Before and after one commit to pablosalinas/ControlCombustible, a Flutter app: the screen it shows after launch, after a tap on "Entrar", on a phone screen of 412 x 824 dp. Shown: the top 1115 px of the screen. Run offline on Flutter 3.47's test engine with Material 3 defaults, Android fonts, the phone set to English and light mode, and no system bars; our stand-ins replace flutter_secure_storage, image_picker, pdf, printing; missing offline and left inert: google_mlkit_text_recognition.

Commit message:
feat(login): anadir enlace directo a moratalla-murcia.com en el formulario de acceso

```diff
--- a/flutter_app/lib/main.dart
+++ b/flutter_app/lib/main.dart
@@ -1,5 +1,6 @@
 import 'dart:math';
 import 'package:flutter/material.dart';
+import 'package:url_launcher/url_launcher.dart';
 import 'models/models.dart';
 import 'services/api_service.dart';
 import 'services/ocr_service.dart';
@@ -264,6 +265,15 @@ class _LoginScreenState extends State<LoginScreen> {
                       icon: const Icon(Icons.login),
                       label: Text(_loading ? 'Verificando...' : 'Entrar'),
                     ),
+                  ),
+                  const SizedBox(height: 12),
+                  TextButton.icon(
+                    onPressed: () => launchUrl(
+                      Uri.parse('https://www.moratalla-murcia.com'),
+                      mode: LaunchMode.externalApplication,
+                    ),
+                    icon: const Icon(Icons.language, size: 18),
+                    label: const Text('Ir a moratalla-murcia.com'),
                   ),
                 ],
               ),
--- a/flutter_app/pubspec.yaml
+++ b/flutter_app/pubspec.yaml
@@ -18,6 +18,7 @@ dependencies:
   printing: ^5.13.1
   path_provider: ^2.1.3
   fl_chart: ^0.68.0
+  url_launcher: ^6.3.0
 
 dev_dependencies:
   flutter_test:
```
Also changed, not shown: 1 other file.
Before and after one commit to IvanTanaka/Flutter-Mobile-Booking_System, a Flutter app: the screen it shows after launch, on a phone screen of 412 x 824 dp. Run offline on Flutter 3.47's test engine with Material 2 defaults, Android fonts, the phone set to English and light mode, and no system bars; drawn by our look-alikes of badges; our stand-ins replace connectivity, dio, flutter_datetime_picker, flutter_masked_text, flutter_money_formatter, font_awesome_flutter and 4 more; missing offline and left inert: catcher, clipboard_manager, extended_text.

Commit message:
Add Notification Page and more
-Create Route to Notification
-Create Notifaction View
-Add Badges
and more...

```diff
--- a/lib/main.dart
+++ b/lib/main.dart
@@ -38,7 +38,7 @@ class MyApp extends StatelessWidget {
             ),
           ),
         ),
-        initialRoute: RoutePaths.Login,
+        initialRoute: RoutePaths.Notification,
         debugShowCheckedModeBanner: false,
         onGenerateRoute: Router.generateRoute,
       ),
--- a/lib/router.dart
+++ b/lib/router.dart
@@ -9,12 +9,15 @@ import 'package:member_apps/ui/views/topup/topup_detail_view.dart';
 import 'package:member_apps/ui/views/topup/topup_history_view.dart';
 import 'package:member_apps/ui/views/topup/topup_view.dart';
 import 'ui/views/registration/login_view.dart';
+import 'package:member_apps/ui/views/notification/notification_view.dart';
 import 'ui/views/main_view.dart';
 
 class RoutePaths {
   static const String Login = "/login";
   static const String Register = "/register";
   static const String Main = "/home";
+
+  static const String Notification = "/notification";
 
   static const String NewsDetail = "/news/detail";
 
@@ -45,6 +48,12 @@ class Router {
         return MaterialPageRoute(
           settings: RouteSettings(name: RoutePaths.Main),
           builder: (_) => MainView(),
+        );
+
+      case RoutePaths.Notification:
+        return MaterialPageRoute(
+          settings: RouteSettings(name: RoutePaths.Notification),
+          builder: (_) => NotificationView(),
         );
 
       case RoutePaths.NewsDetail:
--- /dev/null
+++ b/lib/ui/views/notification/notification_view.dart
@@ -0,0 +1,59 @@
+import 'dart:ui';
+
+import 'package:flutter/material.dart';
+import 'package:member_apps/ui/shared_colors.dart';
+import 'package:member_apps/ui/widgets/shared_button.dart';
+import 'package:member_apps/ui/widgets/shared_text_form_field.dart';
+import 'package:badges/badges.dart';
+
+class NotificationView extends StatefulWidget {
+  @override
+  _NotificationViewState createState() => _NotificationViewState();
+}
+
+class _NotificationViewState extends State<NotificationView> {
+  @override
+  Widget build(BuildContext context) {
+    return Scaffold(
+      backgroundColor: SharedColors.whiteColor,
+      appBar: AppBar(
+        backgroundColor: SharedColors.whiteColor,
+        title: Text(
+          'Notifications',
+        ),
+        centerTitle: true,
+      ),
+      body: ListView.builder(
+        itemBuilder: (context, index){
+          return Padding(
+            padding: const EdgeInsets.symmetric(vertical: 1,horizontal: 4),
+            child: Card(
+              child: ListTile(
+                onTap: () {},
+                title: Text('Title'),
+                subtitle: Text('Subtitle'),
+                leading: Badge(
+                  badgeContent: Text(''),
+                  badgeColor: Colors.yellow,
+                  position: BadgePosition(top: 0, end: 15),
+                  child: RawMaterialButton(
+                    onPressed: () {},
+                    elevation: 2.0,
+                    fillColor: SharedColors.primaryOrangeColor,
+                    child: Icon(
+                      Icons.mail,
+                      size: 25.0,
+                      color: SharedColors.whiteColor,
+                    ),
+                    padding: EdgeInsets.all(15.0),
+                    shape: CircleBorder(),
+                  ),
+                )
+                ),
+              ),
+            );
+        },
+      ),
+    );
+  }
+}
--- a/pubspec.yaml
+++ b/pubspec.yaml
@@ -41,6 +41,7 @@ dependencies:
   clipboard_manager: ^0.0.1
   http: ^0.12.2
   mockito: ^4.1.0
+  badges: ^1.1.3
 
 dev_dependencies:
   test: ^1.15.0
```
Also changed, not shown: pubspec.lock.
━━━
How to complete this task:
Note down each line above where the word "more" occurs.

Written reply:
Before and after one commit to IvanTanaka/Flutter-Mobile-Booking_System, a Flutter app: the screen it shows after launch, on a phone screen of 412 x 824 dp. Run offline on Flutter 3.47's test engine with Material 2 defaults, Android fonts, the phone set to English and light mode, and no system bars; drawn by our look-alikes of badges; our stand-ins replace connectivity, dio, flutter_datetime_picker, flutter_masked_text, flutter_money_formatter, font_awesome_flutter and 4 more; missing offline and left inert: catcher, clipboard_manager, extended_text.
Add Notification Page and more
and more...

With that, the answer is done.